EA Talks "Worst Company in America" Controversy and How It's Changing
"As long as I draw breath, this will not happen again."
Even if it was just an online poll, being voted the "worst company in America" in 2012 and again in 2013 was something Electronic Arts had major problems with and took serious steps to correct. Executive editor Ian Sherr of GameSpot sister site CNET dives deep into the subject as part of a wide-ranging feature published today that offers an inside look into how EA got there, and how the company hopes to change in the future.
The story starts off with EA interim CEO Larry Probst's reaction when he found out his company received the ugly honor a second time. "It was a hideous thing," he said.
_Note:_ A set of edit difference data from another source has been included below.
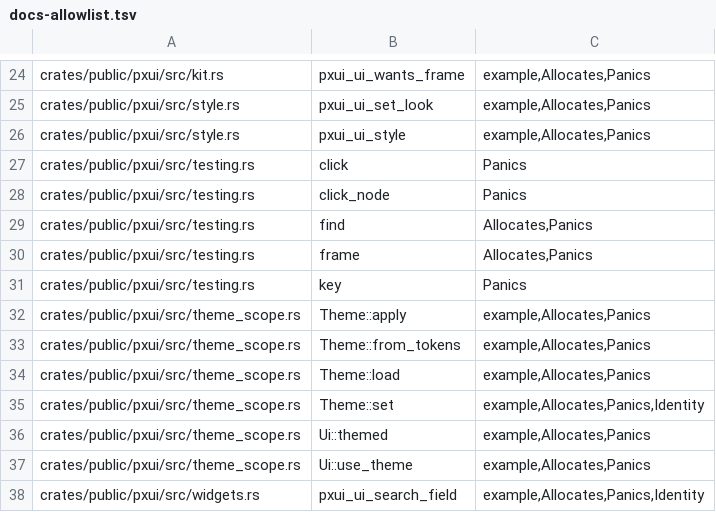
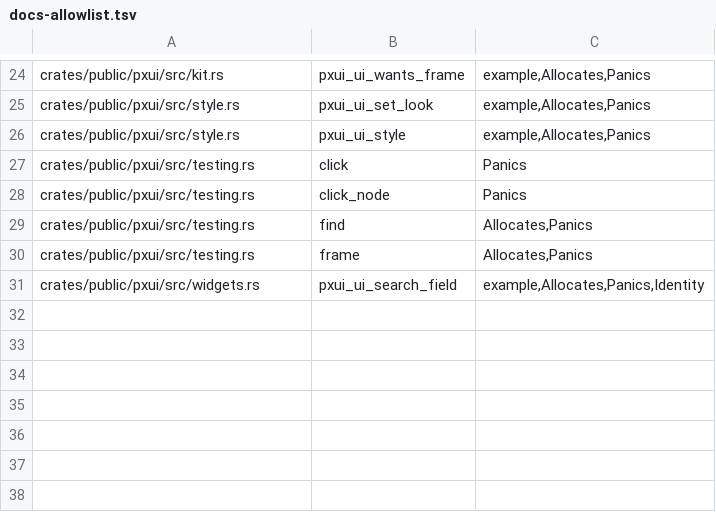
Before and after one commit to olegpustovit/pxui, a TSV file: tools/gate/docs-allowlist.tsv, drawn as a sheet; only a part is shown, gaps mark what is left out.

Commit message:
[U1a.4 fix] Align type docs and the docs gate with U1a
Describe active theme palettes and private focus declarations. Remove seven stale docs allowlist rows. The docs gate, both wrapper doctest modes, type doctests and Tier A pass.

```diff
--- a/tools/gate/docs-allowlist.tsv
+++ b/tools/gate/docs-allowlist.tsv
@@ -30,9 +30,2 @@ crates/public/pxui/src/testing.rs	find	Allocates,Panics
 crates/public/pxui/src/testing.rs	frame	Allocates,Panics
-crates/public/pxui/src/testing.rs	key	Panics
-crates/public/pxui/src/theme_scope.rs	Theme::apply	example,Allocates,Panics
-crates/public/pxui/src/theme_scope.rs	Theme::from_tokens	example,Allocates,Panics
-crates/public/pxui/src/theme_scope.rs	Theme::load	example,Allocates,Panics
-crates/public/pxui/src/theme_scope.rs	Theme::set	example,Allocates,Panics,Identity
-crates/public/pxui/src/theme_scope.rs	Ui::themed	example,Allocates,Panics
-crates/public/pxui/src/theme_scope.rs	Ui::use_theme	example,Allocates,Panics
 crates/public/pxui/src/widgets.rs	pxui_ui_search_field	example,Allocates,Panics,Identity
```
Also changed, not shown: 5 other files.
One person speaking to CNET about that day said Probst "hit the roof."
Now, a year and a half later, Probst--who was brought on as interim CEO after John Riccitiello quit in March 2013--recalled what he told his senior staff at the time.
"The message I tried to deliver was, 'This will not happen again,'" Probst said. "'As long as I draw breath, this will not happen again.'"
Probst brought together a team of EA executives (he referred to it as a "rehabilitation group") for an important meeting in April 2013. Their directive was to systematically develop a set of policies regarding what EA could do differently to better address the concerns and desires of gamers.
In September 2013, Andrew Wilson was named the new EA CEO. Five months later, in February 2014, he assembled 146 of EA's top executives at the company's headquarters for a non-traditional meeting. The group came together for one purpose: to try to better understand why some customers were so upset with EA.
Sherr writes: "The group was led to the basketball court, which had been temporarily remade into a conference space with stations of computers and telephone lines. For hours, executives went through the steps of installing, troubleshooting, and playing the company's games. They also listened in on customer service calls so they could hear firsthand players' frustrations."
Wilson admitted that EA didn't always do a great job of thinking about what its business decisions meant "in the context of the player experience."